ONG KONG/SHANGHAI  - The property investment arm of Morgan Stanley (MS.N) is in final talks to sell a Chinese apartment complex to a unit of Singapore's Keppel Land (KLAN.SI), sources close to the deal said on Tuesday.

The deal comes as some foreign investors are keen to tap the booming Chinese property market, which has seen residential prices rise as much as a third last year in first-tier cities such as Beijing and Shanghai.

In the long term, this is a pretty good investment for any foreign investor, said Clement Luk, CEO of Eastern and Northeast China at Centaline Properties. But in the short term, rental yields will be quite low because residential prices in Shanghai have risen far too quickly.

The overall value of the luxury apartment property is estimated at about 900 million yuan ($130 million) and Morgan Stanley has owned it for about five years, the sources and local media said.

However, they would not disclose the total value of the sale of the complex, which is controlled by Morgan Stanley and partly owned by a local partner.

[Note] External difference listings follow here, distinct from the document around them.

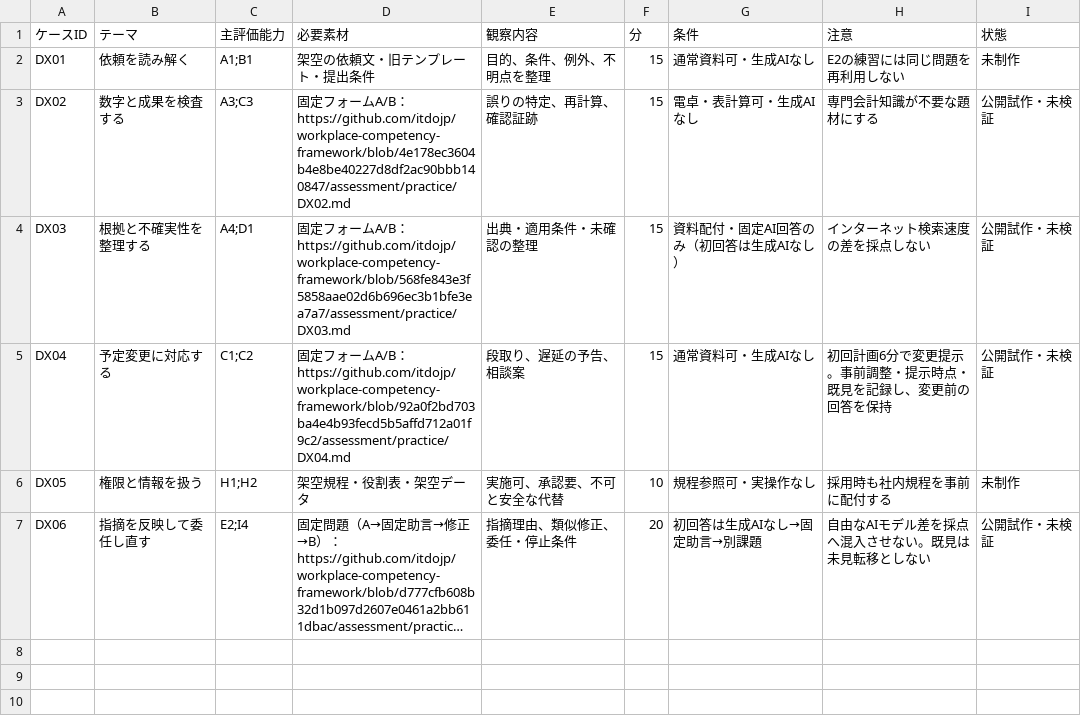
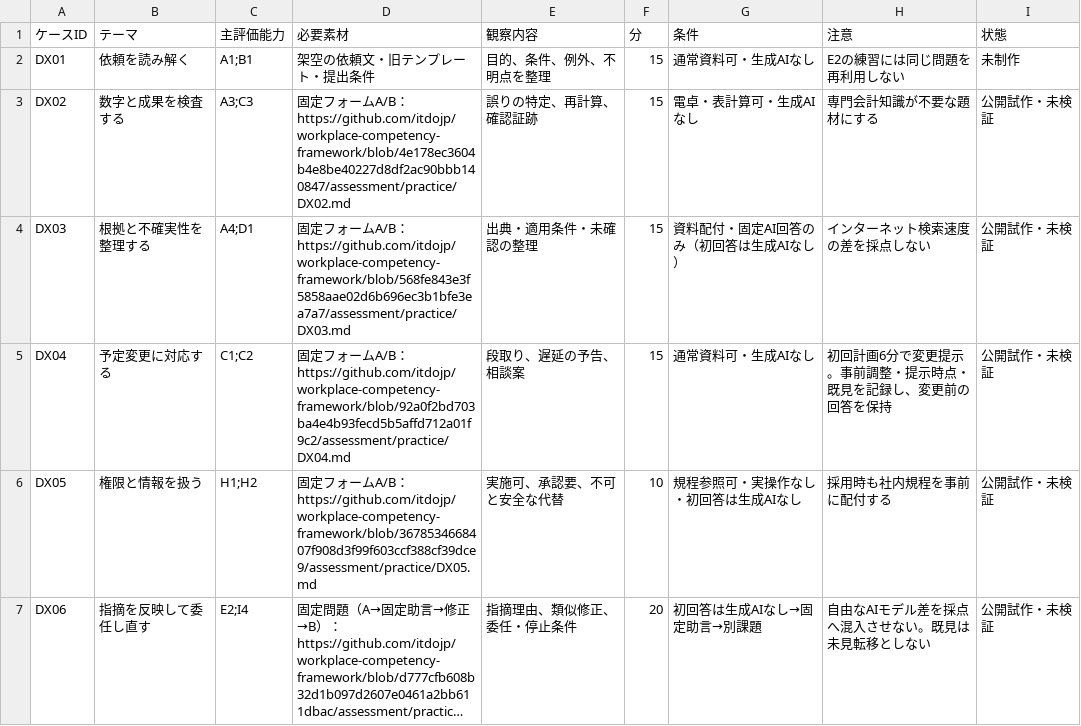
Before and after one commit to itdojp/workplace-competency-framework, a CSV file: assessment/design/integrated-cases.csv, drawn as a sheet; long unchanged cells end in …; the diff names each change by its address in the sheet, - before the commit and + after, or states it on an @@ line.

```diff
--- a/assessment/design/integrated-cases.csv
+++ b/assessment/design/integrated-cases.csv
-D6 (必要素材): 架空規程・役割表・架空データ
+D6 (必要素材): 固定フォームA/B： https://github.com/itdojp/workplace-competency-framework/blob/3678534668407f908d3f99f603ccf388cf39dce9/assessment/practice/DX05.md
-G6 (条件): 規程参照可・実操作なし
+G6 (条件): 規程参照可・実操作なし・初回答は生成AIなし
-I6 (状態): 未制作
+I6 (状態): 公開試作・未検証
```
Also changed, not shown: learning/work-designs.csv, 7 other files.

The sources declined to be identified because they were not authorized to talk to the media.

Alpha Investment Partners, a unit of Singapore's third-ranked developer Keppel Land, was in exclusive negotiations with Morgan Stanley Real Estate Asia to purchase the Jinlin Tiandi complex in downtown Shanghai, they said.

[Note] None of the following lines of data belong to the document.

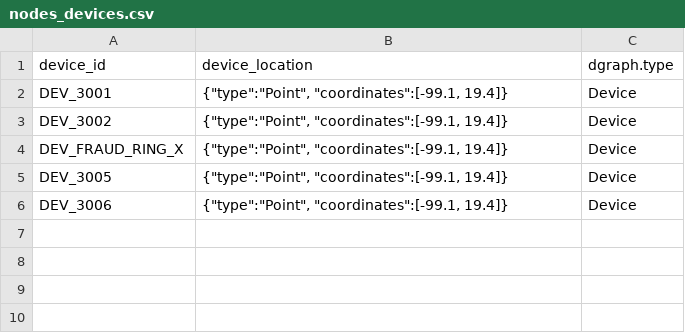
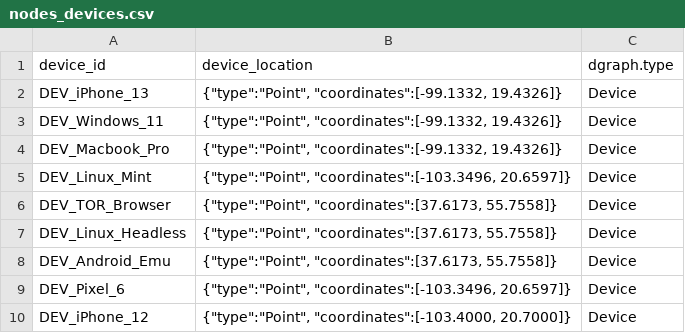
Before and after one commit to g2Ramiro/ITESO_BANK, a CSV file: data/dgraph/nodes_devices.csv, drawn as a sheet.

Commit message:
Add new device entries to nodes_devices.csv
Added new device entries with specific coordinates.

```diff
--- a/data/dgraph/nodes_devices.csv
+++ b/data/dgraph/nodes_devices.csv
@@ -1,6 +1,10 @@
 device_id,device_location,dgraph.type
-DEV_3001,"{""type"":""Point"", ""coordinates"":[-99.1, 19.4]}",Device
-DEV_3002,"{""type"":""Point"", ""coordinates"":[-99.1, 19.4]}",Device
-DEV_FRAUD_RING_X,"{""type"":""Point"", ""coordinates"":[-99.1, 19.4]}",Device
-DEV_3005,"{""type"":""Point"", ""coordinates"":[-99.1, 19.4]}",Device
-DEV_3006,"{""type"":""Point"", ""coordinates"":[-99.1, 19.4]}",Device
+DEV_iPhone_13,"{""type"":""Point"", ""coordinates"":[-99.1332, 19.4326]}",Device
+DEV_Windows_11,"{""type"":""Point"", ""coordinates"":[-99.1332, 19.4326]}",Device
+DEV_Macbook_Pro,"{""type"":""Point"", ""coordinates"":[-99.1332, 19.4326]}",Device
+DEV_Linux_Mint,"{""type"":""Point"", ""coordinates"":[-103.3496, 20.6597]}",Device
+DEV_TOR_Browser,"{""type"":""Point"", ""coordinates"":[37.6173, 55.7558]}",Device
+DEV_Linux_Headless,"{""type"":""Point"", ""coordinates"":[37.6173, 55.7558]}",Device
+DEV_Android_Emu,"{""type"":""Point"", ""coordinates"":[37.6173, 55.7558]}",Device
+DEV_Pixel_6,"{""type"":""Point"", ""coordinates"":[-103.3496, 20.6597]}",Device
+DEV_iPhone_12,"{""type"":""Point"", ""coordinates"":[-103.4000, 20.7000]}",Device
```
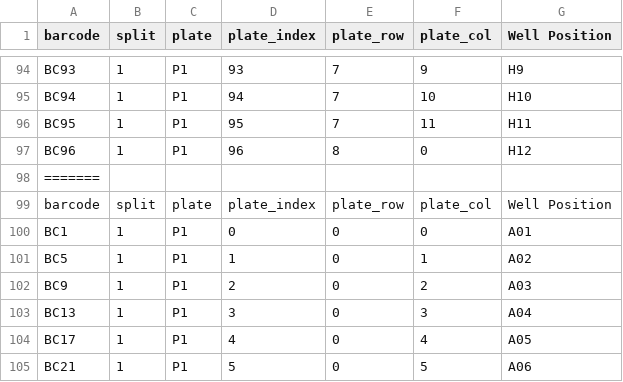
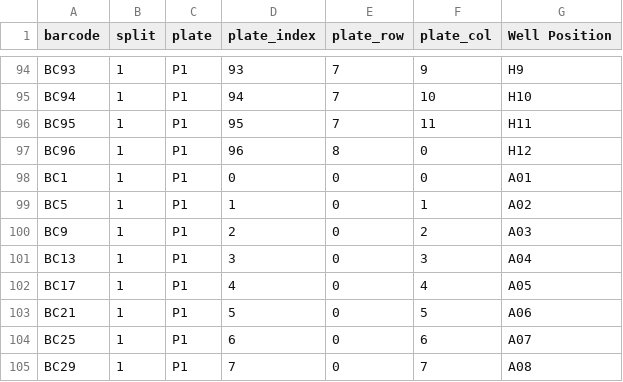
Before and after one commit to oldflag/paired_tag_pipeline, a CSV file: config/plate_layout_v2.csv, drawn as a sheet; only a part is shown, gaps mark what is left out; the shorter side is filled out with more unchanged rows; the diff names each change by its address in the sheet, - before the commit and + after, or states it on an @@ line.

```diff
--- a/config/plate_layout_v2.csv
+++ b/config/plate_layout_v2.csv
-row 98: =======
-row 99: barcode | split | plate | plate_index | plate_row | plate_col | Well Position
```
Also changed, not shown: 2 other files.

Local media said the complex included apartments with a total floor space of around 19,000 square meters, a 1,300-sq m clubhouse and a parking lot.

One of the sources said Alpha was the only bidder left after several rounds of negotiations and that the deal was expected to close within the next couple of months.

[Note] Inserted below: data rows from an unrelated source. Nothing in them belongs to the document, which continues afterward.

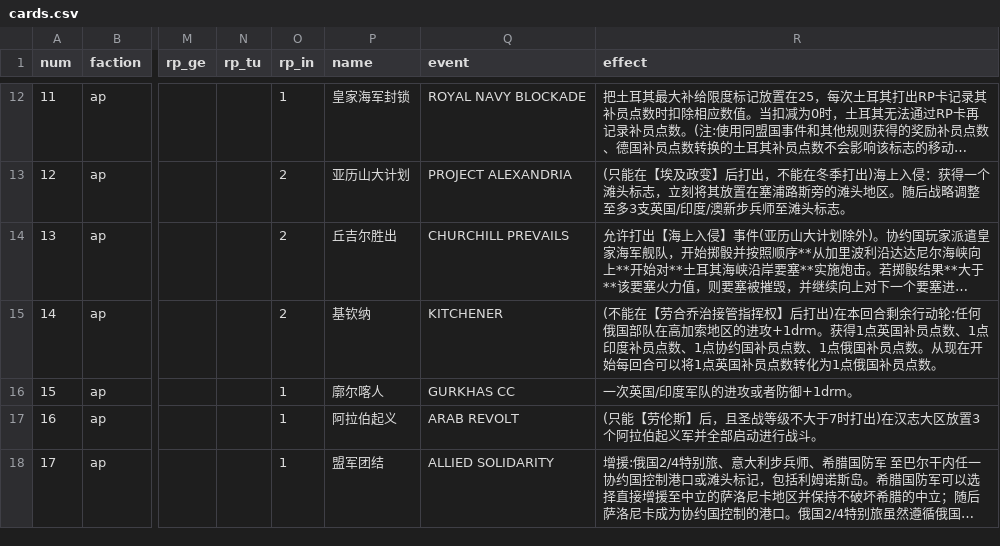
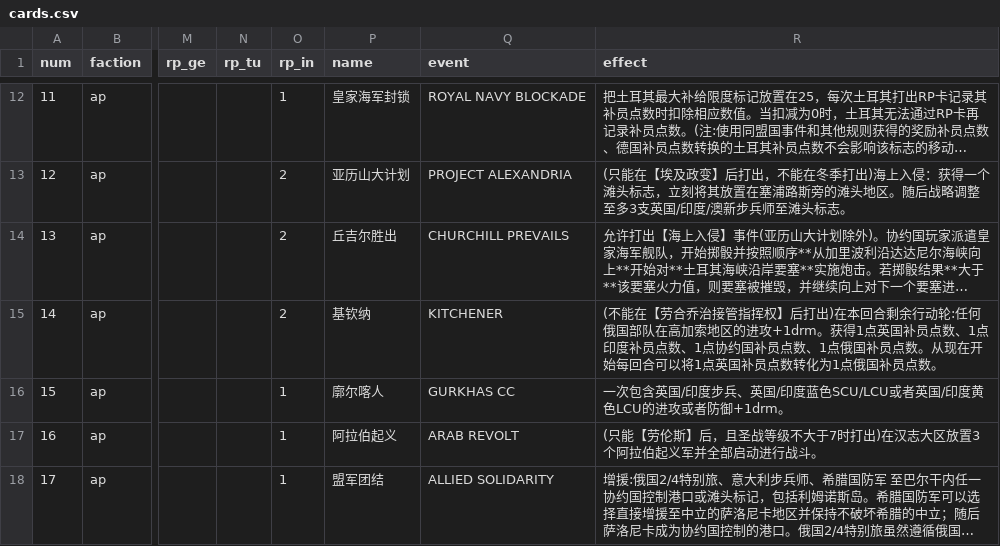
Before and after one commit to GTMDTTKP773/PUG, a CSV file: csv/cards.csv, drawn as a sheet; only a part is shown, gaps mark what is left out; long unchanged cells end in …; the diff names each change by its address in the sheet, - before the commit and + after, or states it on an @@ line.

```diff
--- a/csv/cards.csv
+++ b/csv/cards.csv
-R16 (effect): 一次英国/印度军队的进攻或者防御+1drm。
+R16 (effect): 一次包含英国/印度步兵、英国/印度蓝色SCU/LCU或者英国/印度黄色LCU的进攻或者防御+1drm。
```
Also changed, not shown: 3 other files.
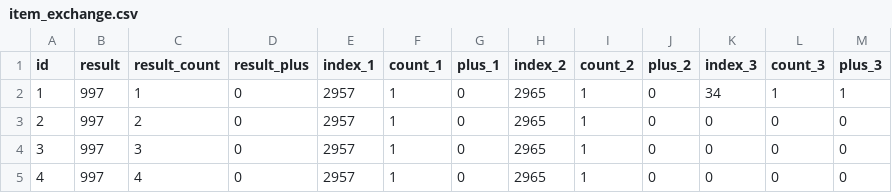
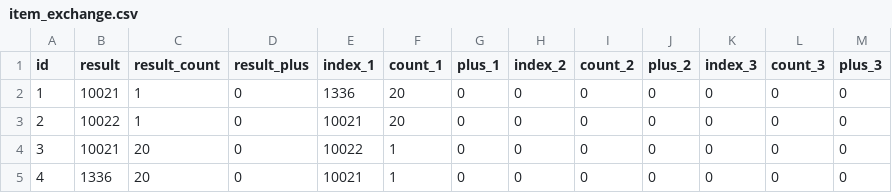
Before and after one commit to qcdong2016/LH_Assets, a CSV file: data/ITEM/item_exchange.csv, drawn as a sheet.

```diff
--- a/data/ITEM/item_exchange.csv
+++ b/data/ITEM/item_exchange.csv
@@ -1,5 +1,5 @@
 id,result,result_count,result_plus,index_1,count_1,plus_1,index_2,count_2,plus_2,index_3,count_3,plus_3
-1,997,1,0,2957,1,0,2965,1,0,34,1,1
-2,997,2,0,2957,1,0,2965,1,0,0,0,0
-3,997,3,0,2957,1,0,2965,1,0,0,0,0
-4,997,4,0,2957,1,0,2965,1,0,0,0,0
+1,10021,1,0,1336,20,0,0,0,0,0,0,0
+2,10022,1,0,10021,20,0,0,0,0,0,0,0
+3,10021,20,0,10022,1,0,0,0,0,0,0,0
+4,1336,20,0,10021,1,0,0,0,0,0,0,0
```
Also changed, not shown: data/ITEM/MAKEITEM_TABLE.csv.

Executives at Alpha and Morgan Stanley declined comment.

If the deal is closed, it could be Alpha's first investment in mainland China, the sources said.

Some foreign investors have been active in China, though they are now watching closely as the Chinese government moves to rein in runaway prices for fears of a bubble forming.

China has been trying to curb sharp rises in property prices, deploying a combination of credit tightening measures, increasing supply of affordable housing and verbal persuasion.

Property prices in 70 major cities rose 7.8 percent in December from a year earlier, logging the fastest pace last year.

We still believe the Chinese government has no intention of applying broad tightening measures, but rather is likely to focus on reigning in investor demand and keeping residential price increases steady, Macquarie said in a report last week.

($ = 6.8 yuan)

(Additional reporting by George Chen in HONG KONG, Editing by Ian Geoghegan)